Technical issues aside this album does start out on a fairly promising note. The opening song “Stay Fly” (also known as “Stay High” but renamed for the album, probably to fool concerned parents) is a veritable all-star Southern romp featuring Eightball, MJG and Young Buck rapping with the Mafia members. The beat is the kind of smoothed out shit you’d expect from a Three 6 single, with a catchy chorus that’s going to be blowing out of car speakers and iPod headphones from coast to coast. MJG’s ability to spit at triple speed is pretty damn impressive at the start of the verse, and Juicy J’s lyrics at least by Three 6’s own standards aren’t too bad:

“Call me the Juice and you know I’m a stunt
Ridin in the car with some bump in the trunk
Tone in my lap and you know it’s a pump
Breakin down the good green, rollin the blunt
Ghetto pimp tight girls say I’m the mayne
Ice on the wrist with the ice in the chain
Ridin through the hood, got me grippin the grain
And I’m sippin the same, while I’m changin the lane”

It’s not exquisite urban poetry by any means, but it’s certainly no worse than Mike Jones and slightly comparable to Paul Wall. Speaking of which, both rappers are guest stars on the song “Swervin’,” and music guests seem to be the M.O. throughout this album. Project Pat is on “Roll With It” among other tracks, Lil’ Flip is on “Don’t Cha Get Mad,” Frayser Boy is on “Don’t Violate,” Remy Martin drops in for “Bitch Got Ya Hooked,” and the “Stay Fly” remix is damn near a musical overload by introducing Slim Thug and Trick Daddy – the only person missing who would have been appropriate is the quick spitting Chicago fly guy Twista. There are very few songs with no guest appearances whatsoever – the non-lyrical intro, “Poppin’ My Collar,” the bouncy car anthem “Side 2 Side” and “Half on a Sack” among them.
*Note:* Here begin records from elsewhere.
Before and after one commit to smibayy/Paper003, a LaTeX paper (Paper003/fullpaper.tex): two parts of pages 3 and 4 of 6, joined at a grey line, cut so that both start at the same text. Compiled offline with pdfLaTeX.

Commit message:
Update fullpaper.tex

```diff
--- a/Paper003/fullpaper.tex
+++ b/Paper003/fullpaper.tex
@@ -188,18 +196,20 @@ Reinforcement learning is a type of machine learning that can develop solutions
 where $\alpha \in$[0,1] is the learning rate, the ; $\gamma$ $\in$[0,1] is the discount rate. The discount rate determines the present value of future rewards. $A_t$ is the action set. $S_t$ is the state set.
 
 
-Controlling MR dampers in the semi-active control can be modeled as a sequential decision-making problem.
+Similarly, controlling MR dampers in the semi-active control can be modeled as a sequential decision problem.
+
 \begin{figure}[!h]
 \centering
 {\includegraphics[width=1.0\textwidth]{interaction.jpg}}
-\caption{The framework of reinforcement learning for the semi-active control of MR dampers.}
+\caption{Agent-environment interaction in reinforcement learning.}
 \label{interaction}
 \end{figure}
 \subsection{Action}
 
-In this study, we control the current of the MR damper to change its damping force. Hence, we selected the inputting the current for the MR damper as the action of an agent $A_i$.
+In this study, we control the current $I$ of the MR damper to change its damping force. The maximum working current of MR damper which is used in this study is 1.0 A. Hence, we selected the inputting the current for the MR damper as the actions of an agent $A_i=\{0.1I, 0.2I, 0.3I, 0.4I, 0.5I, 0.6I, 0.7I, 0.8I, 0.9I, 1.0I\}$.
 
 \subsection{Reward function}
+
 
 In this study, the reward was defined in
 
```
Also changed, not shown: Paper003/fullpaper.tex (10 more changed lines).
I have to be perfectly honest – given the choice between R. Kelly’s “Half on a Baby” and Three 6’s ode to smoking weed, I’d go with the Mafia each time.

To say I was pleasantly surprised by this album would be overdoing it, but it’s arguably a lot better than previous Three 6 experiences lead me to believe it would be. Maybe I’ve just heard so many God-awful rappers lately that DJ Paul and Juicy J have gotten better by comparison, but I think it’s more likely that overloading their album with guest stars and keeping the beats fat makes for a somewhat enjoyable experience. I’m still not big on this “dual-disc” bullshit but if Three 6 Mafia’s “Most Known Unknown” works in yo’ shit it’s worth copping. They’re not going down as great lyricists but between the beats and the cameos they cover their weaknesses well and you can’t fault them for that if it results in a good product.

Three 6 Mafia :: Most Known Unknown
6.5Overall Score